### WHAT YOU ARE ASKED TO DO
Collect each line of the records containing the string "README".

===== DATASET RECORDS

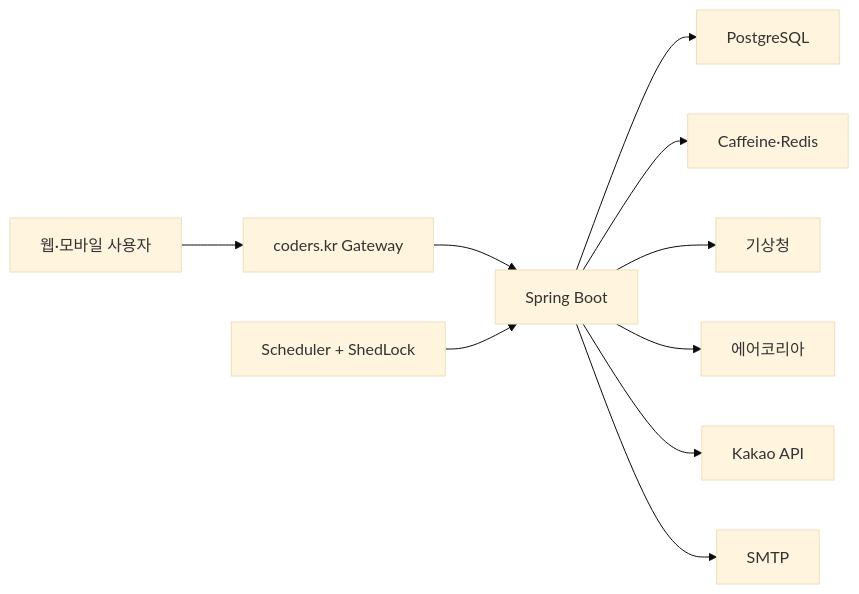
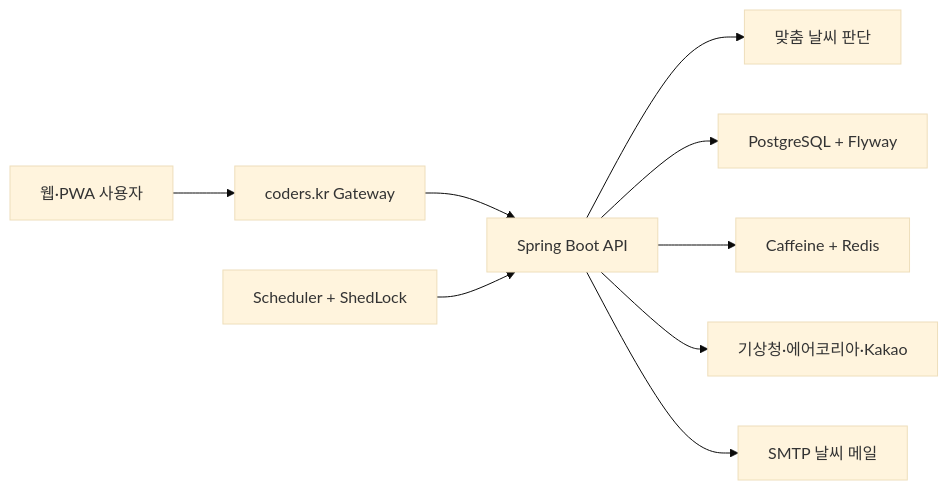
The diagram in README.md (boclair98/Weather), drawn with Mermaid (base theme) before and after one commit. The commit also changed other lines of this file and 11 other files, not shown here.

````diff
--- a/README.md
+++ b/README.md
@@ -110,12 +129,11 @@
 ```mermaid
 flowchart LR
-    U["웹·모바일 사용자"] --> G["coders.kr Gateway"]
-    G --> A["Spring Boot"]
-    A --> DB["PostgreSQL"]
-    A --> C["Caffeine·Redis"]
-    A --> K["기상청"]
-    A --> E["에어코리아"]
-    A --> M["Kakao API"]
-    A --> S["SMTP"]
+    U["웹·PWA 사용자"] --> G["coders.kr Gateway"]
+    G --> A["Spring Boot API"]
+    A --> D["맞춤 날씨 판단"]
+    A --> DB["PostgreSQL + Flyway"]
+    A --> C["Caffeine + Redis"]
+    A --> K["기상청·에어코리아·Kakao"]
     SCH["Scheduler + ShedLock"] --> A
+    A --> M["SMTP 날씨 메일"]
 ```
````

==========

### RESPONSE TO THE EXERCISE
The diagram in README.md (boclair98/Weather), drawn with Mermaid (base theme) before and after one commit. The commit also changed other lines of this file and 11 other files, not shown here.
--- a/README.md
+++ b/README.md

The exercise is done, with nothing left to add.